EarthLink, which earlier today reported its Q2 earnings, said that it wants to facilitate consolidation in the dial-up ISP space, including going after AOL’s (NYSE: TWX) dial-up business, which parent Time Warner has already said it is looking to sell off.

CEO Rolla Huff: “We believe we’re best-positioned to be the consolidator in this industry…When an industry reaches a point of maturation and growth stops, it simply makes good economic sense to consolidate into one cost platform.” In a separate interview with WSJ, Huff expanded on this: he said merging the two would create cost savings and better service, benefiting customers as well as shareholders of both companies. “We think it’s worth aggressively pursuing,” he said.

He didn’t clarify if ELNK is in current talks with AOL/TWX, but did say any outcome would depend on the MSFT-YHOO-AOL talks going on right now. As to who else could be rolled up, United Online (NSDQ: UNTD) is another one he mentionded, though it is in the process of buying FTD in a large transaction and probably distracted with that. The MSN, which still has a fast-dying dial-up business. Huff also said it is looking for other acquisitions as well, including in businesses that could include e-commerce, online advertising platforms, Internet-based phone services or wireless broadband.

EarthLink ended Q2 with 2.2 million dial-up subscribers, down 30 percent from the year-ago period. Its broadband division fared better, losing 9 percent of its customers, to end with 1.1 million subscribers.

One Response to “EarthLink To Aggressively Pursue AOL Dial-Up Merger; Other M&A Hopes”

  1. Joseph Weisenthal

    I'm extremely surprised that private equity has not yet gotten involved in the dial-up business. As EarthLink is now showing, you can really crank up the cash flow by cutting costs and doing the bare minimum of additional incremental investments each year.

    Fundamentally, private ownership of the business doesn't change the long-term economics, which are still grim. But EarthLink doesn't need to grow, it just needs to maximize profits for the remaining life of its subscriber base.

    The real risk here is not that the business will dwindle to zero one day — that's a foregone conclusion. The real risk is pressure from shareholders to show growth.
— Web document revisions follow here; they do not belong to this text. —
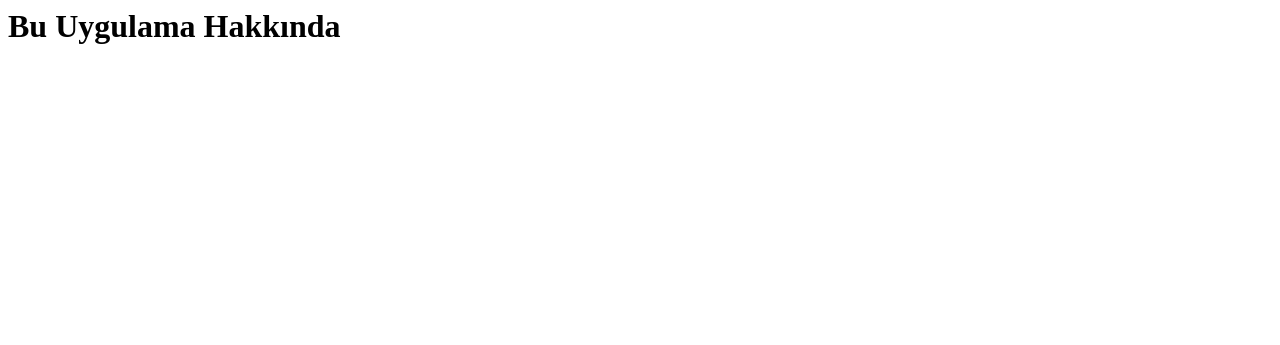
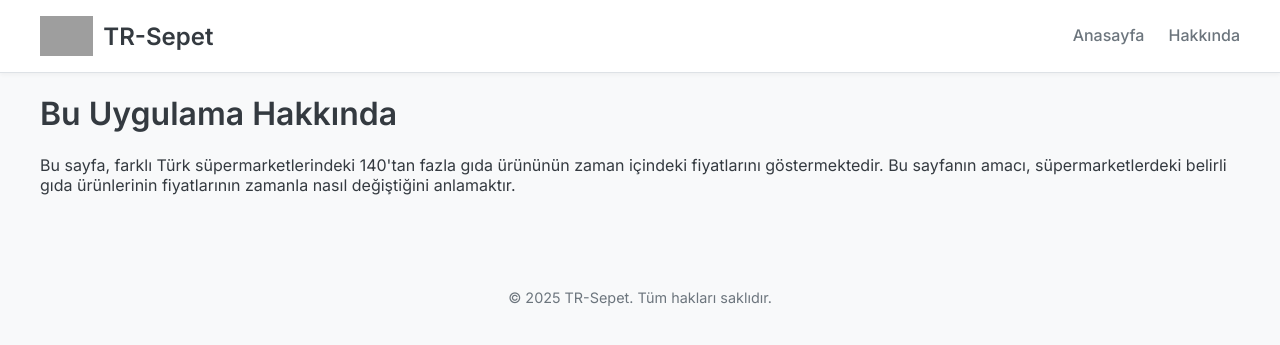
Before and after one commit to Bar-Kal/TR-Sepet, a Flask app: page /about in a window 1280 px wide. Shown: the top 345 px of the page. Run offline with Flask 3, Linux system fonts and the light colour scheme; grey boxes are pictures that could not be loaded.

Commit message:
Logo and About page added

```diff
--- a/sepet_app/frontend/routes.py
+++ b/sepet_app/frontend/routes.py
@@ -157,7 +157,7 @@ def index():
 @current_app.route('/about')
 def about():
     """Renders a simple about page."""
-    return "<h1>Bu Uygulama Hakkında</h1>"
+    return render_template("about.html")
 
 
 @current_app.route('/test')
--- a/sepet_app/frontend/static/css/style.css
+++ b/sepet_app/frontend/static/css/style.css
@@ -44,7 +44,7 @@ nav {
     gap: 1.5rem;
 }
 
-nav a {
+.nav-links a {
     text-decoration: none;
     color: var(--text-gray);
     font-weight: 500;
@@ -54,20 +54,20 @@ nav a {
     transition: color var(--transition-speed), border-color var(--transition-speed);
 }
 
-nav a.brand {
+nav .logo-brand span {
     font-weight: 700;
     font-size: 1.5rem;
     color: var(--dark-gray);
-    border-bottom: none;
 }
 
-nav a:not(.brand):hover {
+.nav-links a:hover {
     color: var(--dark-gray);
 }
 
-nav a.active {
+.nav-links a.active {
     color: var(--chart-green);
     border-bottom-color: var(--chart-green);
+    font-weight: 600;
 }
 
 main {
@@ -295,3 +295,14 @@ footer {
     display: flex;
     align-items: center;
 }
+
+.logo-brand {
+    display: inline-flex;
+    align-items: center;
+    text-decoration: none;
+}
+
+.logo {
+    height: 40px;
+    margin-right: 10px;
+}
--- /dev/null
+++ b/sepet_app/frontend/templates/about.html
@@ -0,0 +1,8 @@
+{% extends "base.html" %}
+
+{% block content %}
+<div class="container mt-5">
+    <h1>Bu Uygulama Hakkında</h1>
+    <p>Bu sayfa, farklı Türk süpermarketlerindeki 140'tan fazla gıda ürününün zaman içindeki fiyatlarını göstermektedir. Bu sayfanın amacı, süpermarketlerdeki belirli gıda ürünlerinin fiyatlarının zamanla nasıl değiştiğini anlamaktır.</p>
+</div>
+{% endblock %}
--- a/sepet_app/frontend/templates/base.html
+++ b/sepet_app/frontend/templates/base.html
@@ -5,6 +5,7 @@
     <meta name="viewport" content="width=device-width, initial-scale=1.0">
     <!-- The title block can be overridden by child templates -->
     <title>{% block title %}Flask Uygulamam{% endblock %}</title>
+    <link rel="icon" href="{{ url_for('static', filename='favicon.ico') }}">
     <link rel="preconnect" href="https://fonts.googleapis.com">
     <link rel="preconnect" href="https://fonts.gstatic.com" crossorigin>
     <link href="https://fonts.googleapis.com/css2?family=Inter:wght@400;500;600&display=swap" rel="stylesheet">
@@ -14,7 +15,10 @@
     <header>
         <div class="container">
             <nav>
-                <a href="{{ url_for('index') }}" class="brand">TR-Sepet</a>
+                <a href="{{ url_for('index') }}" class="logo-brand">
+                    <img src="{{ url_for('static', filename='logo.png') }}" alt="TR-Sepet Logo" class="logo">
+                    <span class="brand">TR-Sepet</span>
+                </a>
                 <div class="nav-links">
                     <a href="{{ url_for('index') }}">Anasayfa</a>
                     <a href="{{ url_for('about') }}">Hakkında</a>
@@ -29,7 +33,7 @@
     </main>
 
     <footer>
-        <p>&copy; 2025 Harika Flask Uygulamam</p>
+        <p>&copy; 2025 TR-Sepet. Tüm hakları saklıdır.</p>
     </footer>
 </body>
 </html>
```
That's what leads to big money-losing investments in MVNOs and ill-conceived muni wifi projects. A PE firm could accept the fate of the business without any pressure to do something stupid